Let me start with Abominable Snowman by Ada Hoffmann (we've published her work before, please check out the gorgeous The Mermaid at at Sea World). This one is a haiku (ETA 12/02: no, it is not intended as one, see the author's post here), and one that gets it just right, you will enjoy this wintry morsel.

(Perhaps of particular interest to potential submitters: Personally, I think haiku are hard to get exactly right, it's not enough to put words into the correct form after all. A haiku, especially because it is short, needs to be eloquent content-wise, that is there has to be an entire story behind just three lines. Actually, let me give you an example of how this can be done with even less, just six words to be precise.)

Vampyrics by John Philip Johnson is next. Yes, it's a vampire poem, but no, not your average vampire poem:

"You look so pretty

in that red woolen cap.

Our bundled arms

are touching."

What I like about Vampyrics is that it is very immersive and manages to touch you deeply in just three stanzas.

Poet Anne Carly Abad has two poems in this issue (she's also not new to Niteblade, check out The Bitter Gourd's Fate <-- a="" been="" has="" href="" incidentally="" poem="" this=""> nominated for the Pushcart Prize
, ETA 11/30), Nameday and Ghost Engine Updates an Ad for Angry Spirits.
Nameday begins by telling us that

"Woman wears many selves,"

and from there takes us along on its thoughtful path at the end of which the reader might want to question given circumstances and histories, possibly even the names we choose or don't choose but are carrying anyway.

Ghost Engine Updates an Ad for Angry Spirits should best be savored as a whole, just like Abominable Snowman. It is just one of the many examples of how versatile poetry can be, how versatile indeed language can be.

The last poem in the issue is The Art by notorious Niteblade poet Sandi Leibowitz (go read Awakened, Braiding, and Labyrinth of Sand). This poem starts out just a little bit like a dance:

"He leads, you follow,


your footsteps predicting

his stride’s rhyme."

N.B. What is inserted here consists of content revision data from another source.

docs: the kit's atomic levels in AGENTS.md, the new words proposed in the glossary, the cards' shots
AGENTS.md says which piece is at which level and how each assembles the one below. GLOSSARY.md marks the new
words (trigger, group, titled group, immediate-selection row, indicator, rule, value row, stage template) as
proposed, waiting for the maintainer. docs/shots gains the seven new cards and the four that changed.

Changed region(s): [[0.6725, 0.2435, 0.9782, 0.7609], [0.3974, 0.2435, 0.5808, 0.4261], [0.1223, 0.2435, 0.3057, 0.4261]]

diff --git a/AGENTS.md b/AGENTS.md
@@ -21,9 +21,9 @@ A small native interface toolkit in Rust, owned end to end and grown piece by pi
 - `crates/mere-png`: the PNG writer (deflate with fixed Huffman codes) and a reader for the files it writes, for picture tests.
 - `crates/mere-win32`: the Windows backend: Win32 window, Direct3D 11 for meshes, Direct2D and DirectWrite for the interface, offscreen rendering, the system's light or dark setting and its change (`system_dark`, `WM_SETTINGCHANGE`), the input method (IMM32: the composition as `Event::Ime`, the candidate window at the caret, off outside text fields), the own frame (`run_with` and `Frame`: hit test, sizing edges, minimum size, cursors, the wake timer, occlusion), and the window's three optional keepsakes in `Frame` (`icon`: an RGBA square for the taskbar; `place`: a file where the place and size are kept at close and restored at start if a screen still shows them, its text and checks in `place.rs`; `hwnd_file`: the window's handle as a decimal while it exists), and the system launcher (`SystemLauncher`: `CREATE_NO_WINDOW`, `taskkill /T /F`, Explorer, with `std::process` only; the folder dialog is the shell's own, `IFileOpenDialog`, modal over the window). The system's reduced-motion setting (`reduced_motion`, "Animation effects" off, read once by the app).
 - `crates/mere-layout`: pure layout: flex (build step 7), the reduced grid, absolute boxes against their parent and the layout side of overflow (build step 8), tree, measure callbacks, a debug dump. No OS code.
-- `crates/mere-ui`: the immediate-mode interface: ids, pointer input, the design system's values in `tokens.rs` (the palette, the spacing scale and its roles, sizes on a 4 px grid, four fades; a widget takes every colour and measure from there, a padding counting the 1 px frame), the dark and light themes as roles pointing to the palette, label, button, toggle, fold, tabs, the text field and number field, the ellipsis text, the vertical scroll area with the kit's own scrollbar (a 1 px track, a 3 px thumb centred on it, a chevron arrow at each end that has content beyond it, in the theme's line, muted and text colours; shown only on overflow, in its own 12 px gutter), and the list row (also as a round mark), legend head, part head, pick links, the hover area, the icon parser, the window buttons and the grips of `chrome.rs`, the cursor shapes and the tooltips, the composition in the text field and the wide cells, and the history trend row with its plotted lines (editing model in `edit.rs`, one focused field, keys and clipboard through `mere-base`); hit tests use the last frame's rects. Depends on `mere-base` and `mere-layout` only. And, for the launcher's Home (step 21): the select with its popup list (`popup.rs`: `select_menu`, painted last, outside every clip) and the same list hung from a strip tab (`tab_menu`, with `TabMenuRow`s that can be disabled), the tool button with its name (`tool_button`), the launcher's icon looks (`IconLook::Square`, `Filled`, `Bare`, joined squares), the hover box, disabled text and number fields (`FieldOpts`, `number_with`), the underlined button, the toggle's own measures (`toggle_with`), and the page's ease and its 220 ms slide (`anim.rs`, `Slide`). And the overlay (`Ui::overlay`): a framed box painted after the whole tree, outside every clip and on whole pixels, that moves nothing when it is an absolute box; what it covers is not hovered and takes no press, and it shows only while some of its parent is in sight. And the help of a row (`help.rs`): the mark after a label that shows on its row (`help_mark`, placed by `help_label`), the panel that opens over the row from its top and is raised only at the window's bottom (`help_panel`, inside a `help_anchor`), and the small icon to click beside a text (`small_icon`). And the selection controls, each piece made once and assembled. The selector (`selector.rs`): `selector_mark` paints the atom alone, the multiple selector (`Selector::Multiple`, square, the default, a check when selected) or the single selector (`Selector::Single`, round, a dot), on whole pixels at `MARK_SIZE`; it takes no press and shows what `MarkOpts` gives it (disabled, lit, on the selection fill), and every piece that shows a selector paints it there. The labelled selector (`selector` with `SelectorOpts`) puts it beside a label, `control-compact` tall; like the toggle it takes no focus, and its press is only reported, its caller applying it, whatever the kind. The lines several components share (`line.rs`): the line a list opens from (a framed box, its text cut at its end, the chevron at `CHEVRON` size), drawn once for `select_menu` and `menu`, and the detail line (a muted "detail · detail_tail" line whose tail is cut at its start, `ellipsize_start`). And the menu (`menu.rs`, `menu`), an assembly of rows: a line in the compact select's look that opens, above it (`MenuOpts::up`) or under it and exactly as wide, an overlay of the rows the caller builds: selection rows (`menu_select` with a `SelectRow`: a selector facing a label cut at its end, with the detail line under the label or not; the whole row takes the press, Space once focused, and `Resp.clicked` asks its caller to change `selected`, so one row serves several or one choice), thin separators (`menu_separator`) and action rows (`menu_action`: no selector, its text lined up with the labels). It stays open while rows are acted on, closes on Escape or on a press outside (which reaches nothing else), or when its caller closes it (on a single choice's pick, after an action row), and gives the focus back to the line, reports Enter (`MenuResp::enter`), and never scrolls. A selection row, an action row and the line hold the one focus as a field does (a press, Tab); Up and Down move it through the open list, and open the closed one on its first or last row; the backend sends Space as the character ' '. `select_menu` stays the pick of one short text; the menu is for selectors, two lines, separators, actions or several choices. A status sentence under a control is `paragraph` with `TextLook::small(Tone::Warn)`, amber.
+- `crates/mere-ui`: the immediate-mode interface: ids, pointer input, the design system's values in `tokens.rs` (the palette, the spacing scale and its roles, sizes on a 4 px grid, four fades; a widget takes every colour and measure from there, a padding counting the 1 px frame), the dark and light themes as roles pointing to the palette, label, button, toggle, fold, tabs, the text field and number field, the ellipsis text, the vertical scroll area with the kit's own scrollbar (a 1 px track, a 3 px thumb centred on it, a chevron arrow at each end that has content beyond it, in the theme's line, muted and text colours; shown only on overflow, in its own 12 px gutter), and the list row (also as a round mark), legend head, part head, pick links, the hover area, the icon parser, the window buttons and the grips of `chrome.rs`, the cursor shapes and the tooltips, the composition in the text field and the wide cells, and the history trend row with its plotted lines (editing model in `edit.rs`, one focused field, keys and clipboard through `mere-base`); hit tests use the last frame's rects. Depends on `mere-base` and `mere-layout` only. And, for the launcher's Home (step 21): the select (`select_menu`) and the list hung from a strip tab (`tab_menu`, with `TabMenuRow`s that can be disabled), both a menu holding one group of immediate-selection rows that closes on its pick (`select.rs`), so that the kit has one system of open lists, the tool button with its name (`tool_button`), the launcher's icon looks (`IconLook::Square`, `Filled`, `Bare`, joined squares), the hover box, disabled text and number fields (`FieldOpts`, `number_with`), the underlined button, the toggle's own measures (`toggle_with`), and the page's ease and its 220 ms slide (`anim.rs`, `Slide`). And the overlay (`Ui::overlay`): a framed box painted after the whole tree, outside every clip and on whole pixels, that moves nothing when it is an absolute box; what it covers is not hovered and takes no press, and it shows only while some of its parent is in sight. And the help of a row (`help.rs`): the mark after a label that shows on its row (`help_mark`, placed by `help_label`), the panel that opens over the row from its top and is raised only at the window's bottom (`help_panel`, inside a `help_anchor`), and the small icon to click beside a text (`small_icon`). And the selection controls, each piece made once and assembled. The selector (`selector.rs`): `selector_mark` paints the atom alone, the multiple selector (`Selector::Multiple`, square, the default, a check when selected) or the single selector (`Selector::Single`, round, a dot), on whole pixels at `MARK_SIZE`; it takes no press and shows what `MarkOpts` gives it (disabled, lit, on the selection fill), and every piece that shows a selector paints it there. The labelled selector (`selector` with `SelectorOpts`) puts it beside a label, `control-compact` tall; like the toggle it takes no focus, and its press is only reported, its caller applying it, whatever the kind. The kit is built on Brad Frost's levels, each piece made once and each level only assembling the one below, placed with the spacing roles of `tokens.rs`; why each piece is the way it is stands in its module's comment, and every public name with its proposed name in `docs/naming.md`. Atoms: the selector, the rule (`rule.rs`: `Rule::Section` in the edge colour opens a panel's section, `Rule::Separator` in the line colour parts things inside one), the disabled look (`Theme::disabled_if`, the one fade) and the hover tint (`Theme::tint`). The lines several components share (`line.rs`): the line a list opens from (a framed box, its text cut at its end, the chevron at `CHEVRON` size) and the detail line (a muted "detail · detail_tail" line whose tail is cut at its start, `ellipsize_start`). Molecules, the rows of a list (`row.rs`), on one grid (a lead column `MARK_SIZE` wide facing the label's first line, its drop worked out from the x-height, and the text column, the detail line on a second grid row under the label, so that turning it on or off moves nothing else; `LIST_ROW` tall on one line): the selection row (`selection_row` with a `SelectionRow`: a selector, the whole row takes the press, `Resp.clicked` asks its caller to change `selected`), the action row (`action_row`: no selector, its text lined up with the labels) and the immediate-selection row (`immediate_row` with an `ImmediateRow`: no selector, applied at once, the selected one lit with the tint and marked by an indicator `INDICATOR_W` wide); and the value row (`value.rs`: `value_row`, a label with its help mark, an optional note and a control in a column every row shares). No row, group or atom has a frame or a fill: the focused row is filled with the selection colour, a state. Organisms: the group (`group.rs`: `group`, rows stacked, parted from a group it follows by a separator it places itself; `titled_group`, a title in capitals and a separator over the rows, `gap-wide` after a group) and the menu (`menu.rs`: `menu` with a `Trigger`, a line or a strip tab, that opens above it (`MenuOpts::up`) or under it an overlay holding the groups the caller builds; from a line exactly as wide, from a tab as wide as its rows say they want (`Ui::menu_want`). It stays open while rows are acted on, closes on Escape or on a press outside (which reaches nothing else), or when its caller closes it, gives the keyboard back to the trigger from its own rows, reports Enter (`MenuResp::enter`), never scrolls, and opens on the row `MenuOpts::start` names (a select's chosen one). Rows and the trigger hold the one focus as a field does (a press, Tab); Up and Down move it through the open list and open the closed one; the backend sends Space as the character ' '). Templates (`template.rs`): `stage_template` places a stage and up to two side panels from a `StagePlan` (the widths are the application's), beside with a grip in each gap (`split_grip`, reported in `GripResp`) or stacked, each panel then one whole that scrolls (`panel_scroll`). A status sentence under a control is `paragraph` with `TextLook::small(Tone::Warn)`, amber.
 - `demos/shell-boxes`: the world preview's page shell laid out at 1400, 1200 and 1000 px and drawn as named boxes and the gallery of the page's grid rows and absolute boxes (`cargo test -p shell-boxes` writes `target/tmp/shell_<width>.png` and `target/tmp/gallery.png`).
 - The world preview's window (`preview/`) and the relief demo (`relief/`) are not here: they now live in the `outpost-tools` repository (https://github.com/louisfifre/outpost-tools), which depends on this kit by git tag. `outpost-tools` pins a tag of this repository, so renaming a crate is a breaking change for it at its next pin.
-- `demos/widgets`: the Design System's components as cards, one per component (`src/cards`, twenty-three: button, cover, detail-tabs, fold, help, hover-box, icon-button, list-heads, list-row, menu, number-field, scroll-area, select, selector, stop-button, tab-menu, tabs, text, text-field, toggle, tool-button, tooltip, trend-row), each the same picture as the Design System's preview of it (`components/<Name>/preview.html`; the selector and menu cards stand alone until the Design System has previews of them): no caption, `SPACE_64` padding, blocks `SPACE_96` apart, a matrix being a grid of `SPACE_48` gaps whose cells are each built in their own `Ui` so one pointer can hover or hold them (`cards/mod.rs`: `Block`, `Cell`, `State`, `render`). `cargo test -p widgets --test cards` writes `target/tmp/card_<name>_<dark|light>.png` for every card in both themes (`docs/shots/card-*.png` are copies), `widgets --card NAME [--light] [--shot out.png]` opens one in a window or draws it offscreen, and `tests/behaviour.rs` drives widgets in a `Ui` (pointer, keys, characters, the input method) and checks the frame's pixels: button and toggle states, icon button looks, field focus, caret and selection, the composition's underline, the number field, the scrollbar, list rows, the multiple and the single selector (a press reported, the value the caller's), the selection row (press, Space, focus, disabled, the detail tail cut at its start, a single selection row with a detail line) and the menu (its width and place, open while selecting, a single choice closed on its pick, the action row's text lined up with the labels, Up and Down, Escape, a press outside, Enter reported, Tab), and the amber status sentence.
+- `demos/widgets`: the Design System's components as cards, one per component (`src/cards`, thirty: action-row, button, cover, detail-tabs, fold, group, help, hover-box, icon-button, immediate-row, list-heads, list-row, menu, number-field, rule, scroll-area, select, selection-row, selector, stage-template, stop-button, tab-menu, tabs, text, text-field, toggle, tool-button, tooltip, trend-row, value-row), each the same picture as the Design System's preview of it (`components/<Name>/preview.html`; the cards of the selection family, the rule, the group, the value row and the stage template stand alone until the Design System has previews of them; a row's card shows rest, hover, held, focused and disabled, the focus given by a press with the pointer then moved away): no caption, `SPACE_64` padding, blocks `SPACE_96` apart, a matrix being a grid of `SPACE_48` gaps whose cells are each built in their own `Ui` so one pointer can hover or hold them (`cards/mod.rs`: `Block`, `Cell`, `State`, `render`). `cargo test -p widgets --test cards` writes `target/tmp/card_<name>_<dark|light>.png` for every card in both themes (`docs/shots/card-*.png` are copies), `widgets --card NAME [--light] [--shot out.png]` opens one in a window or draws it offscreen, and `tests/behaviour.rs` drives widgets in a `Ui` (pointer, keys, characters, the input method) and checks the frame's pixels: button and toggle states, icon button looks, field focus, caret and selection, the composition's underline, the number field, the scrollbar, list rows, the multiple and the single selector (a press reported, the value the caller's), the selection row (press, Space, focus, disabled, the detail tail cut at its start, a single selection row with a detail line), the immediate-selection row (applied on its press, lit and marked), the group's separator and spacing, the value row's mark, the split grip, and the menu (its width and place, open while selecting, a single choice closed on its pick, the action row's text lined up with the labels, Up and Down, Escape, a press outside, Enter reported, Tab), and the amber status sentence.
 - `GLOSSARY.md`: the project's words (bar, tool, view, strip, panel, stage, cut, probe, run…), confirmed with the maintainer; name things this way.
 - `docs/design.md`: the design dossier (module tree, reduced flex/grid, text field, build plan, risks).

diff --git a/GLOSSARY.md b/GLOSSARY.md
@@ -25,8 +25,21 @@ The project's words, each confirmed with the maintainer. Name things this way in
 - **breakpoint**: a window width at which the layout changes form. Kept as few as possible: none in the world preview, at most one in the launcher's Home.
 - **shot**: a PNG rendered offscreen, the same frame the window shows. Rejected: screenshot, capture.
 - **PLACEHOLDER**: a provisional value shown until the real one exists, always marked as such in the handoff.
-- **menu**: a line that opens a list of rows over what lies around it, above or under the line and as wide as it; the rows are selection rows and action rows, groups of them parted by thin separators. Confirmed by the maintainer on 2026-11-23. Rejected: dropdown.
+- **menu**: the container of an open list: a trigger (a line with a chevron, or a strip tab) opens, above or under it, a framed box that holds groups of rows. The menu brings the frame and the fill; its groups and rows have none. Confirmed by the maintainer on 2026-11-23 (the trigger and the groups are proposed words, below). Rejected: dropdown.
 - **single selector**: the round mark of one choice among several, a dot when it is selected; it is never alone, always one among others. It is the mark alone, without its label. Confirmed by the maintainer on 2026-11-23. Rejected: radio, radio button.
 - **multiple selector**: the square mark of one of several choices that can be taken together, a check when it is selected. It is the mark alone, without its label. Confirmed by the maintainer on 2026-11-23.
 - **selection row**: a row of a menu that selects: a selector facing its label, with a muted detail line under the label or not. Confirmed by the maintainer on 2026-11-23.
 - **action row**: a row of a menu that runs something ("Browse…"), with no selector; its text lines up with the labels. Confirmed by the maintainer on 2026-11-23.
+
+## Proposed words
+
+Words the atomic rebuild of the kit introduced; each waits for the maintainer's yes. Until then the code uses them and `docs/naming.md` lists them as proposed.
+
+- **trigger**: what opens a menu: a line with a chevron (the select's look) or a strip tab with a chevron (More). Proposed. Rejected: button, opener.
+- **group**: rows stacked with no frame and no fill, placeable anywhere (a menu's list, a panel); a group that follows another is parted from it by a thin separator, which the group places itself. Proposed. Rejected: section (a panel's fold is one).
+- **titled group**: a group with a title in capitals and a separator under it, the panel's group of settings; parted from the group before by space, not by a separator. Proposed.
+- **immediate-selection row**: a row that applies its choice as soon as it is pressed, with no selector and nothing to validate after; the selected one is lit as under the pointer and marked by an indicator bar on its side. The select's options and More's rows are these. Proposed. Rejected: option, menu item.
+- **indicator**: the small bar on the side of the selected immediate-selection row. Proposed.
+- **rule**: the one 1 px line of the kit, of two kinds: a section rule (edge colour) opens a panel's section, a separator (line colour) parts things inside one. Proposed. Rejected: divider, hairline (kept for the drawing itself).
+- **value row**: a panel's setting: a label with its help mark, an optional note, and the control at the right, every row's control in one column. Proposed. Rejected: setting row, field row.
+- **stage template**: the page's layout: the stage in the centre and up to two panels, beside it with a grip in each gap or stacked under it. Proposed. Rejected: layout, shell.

And maybe it even ends like some balls do or some proms (but do remember, we publish horror too, not just fantasy).

I hope you'll check out Niteblade #30 once it's here. Enjoy!